##### EXERCISE MATERIAL #####

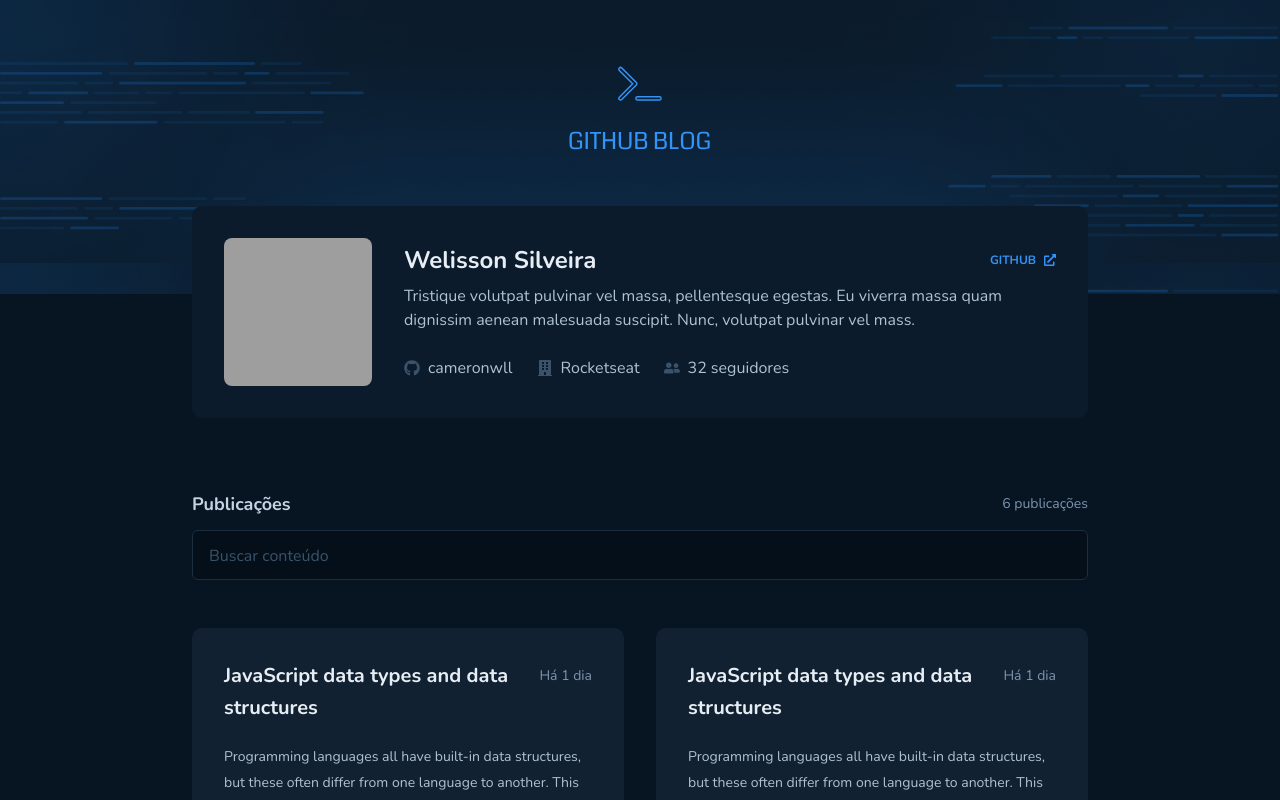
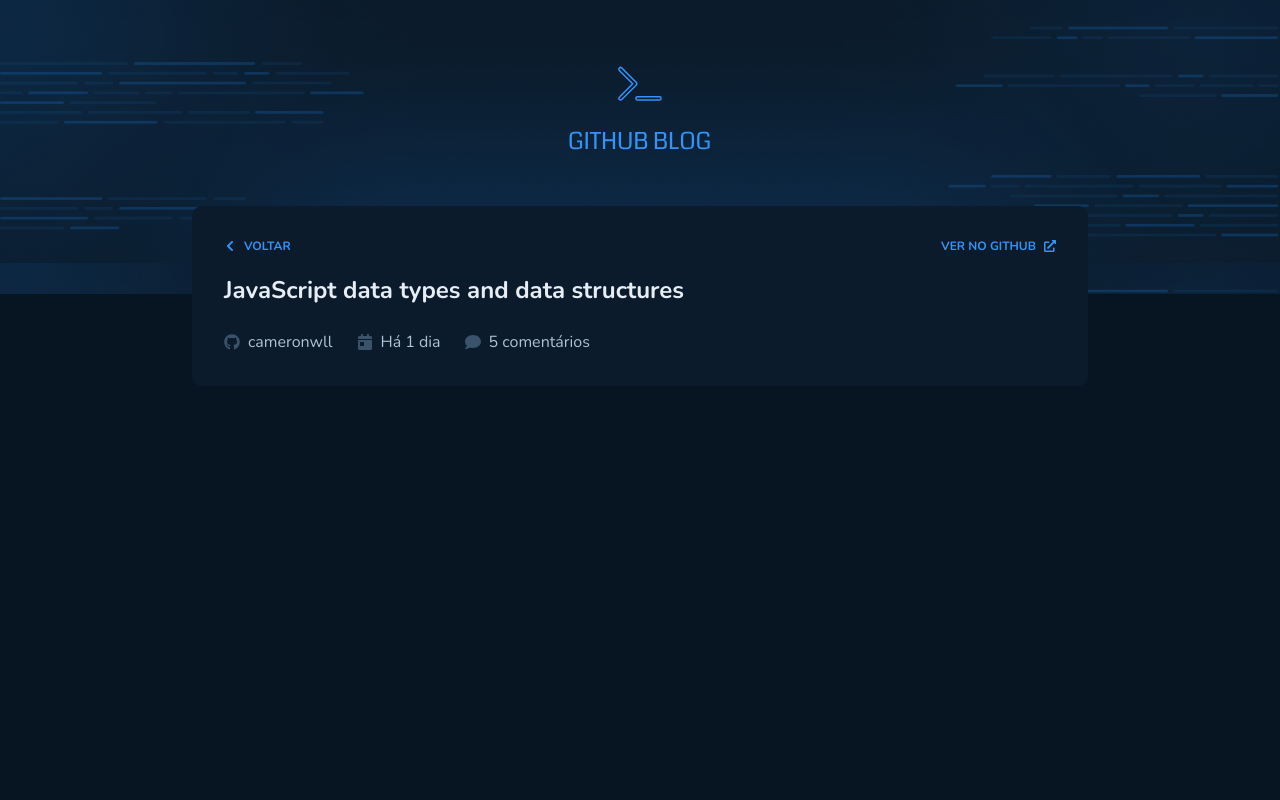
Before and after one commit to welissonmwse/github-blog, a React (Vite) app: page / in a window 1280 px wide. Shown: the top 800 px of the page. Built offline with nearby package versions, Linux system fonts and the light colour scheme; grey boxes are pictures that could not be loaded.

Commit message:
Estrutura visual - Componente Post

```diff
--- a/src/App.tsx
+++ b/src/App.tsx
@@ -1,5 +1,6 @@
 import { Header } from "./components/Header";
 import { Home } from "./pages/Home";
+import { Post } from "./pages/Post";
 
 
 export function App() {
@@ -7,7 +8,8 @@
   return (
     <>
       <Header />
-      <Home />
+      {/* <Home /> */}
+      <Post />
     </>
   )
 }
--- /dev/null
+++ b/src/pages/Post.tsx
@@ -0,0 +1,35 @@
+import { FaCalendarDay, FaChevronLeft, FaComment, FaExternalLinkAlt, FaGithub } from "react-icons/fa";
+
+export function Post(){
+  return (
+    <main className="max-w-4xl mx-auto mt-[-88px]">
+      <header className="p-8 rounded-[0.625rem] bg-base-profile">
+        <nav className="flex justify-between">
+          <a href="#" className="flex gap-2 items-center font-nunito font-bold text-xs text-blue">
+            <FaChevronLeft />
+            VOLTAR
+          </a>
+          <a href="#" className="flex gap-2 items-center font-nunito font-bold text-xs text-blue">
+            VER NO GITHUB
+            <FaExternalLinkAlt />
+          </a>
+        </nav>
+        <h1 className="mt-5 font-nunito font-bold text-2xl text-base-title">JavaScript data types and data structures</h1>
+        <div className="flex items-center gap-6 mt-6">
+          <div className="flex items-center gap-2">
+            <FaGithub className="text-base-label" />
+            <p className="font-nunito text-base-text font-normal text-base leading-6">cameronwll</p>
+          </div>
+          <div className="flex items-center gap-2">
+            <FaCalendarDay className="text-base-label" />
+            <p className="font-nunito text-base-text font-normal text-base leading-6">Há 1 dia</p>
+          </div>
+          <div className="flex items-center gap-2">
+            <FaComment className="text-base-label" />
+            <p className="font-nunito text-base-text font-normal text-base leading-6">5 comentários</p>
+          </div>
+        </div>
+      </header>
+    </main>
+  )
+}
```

#####

> **EXERCISE**
Find each line in the records holding the string "Post" and show it.

> **RESULT OF THIS EXERCISE**
Estrutura visual - Componente Post
+import { Post } from "./pages/Post";
+      <Post />
+++ b/src/pages/Post.tsx
+export function Post(){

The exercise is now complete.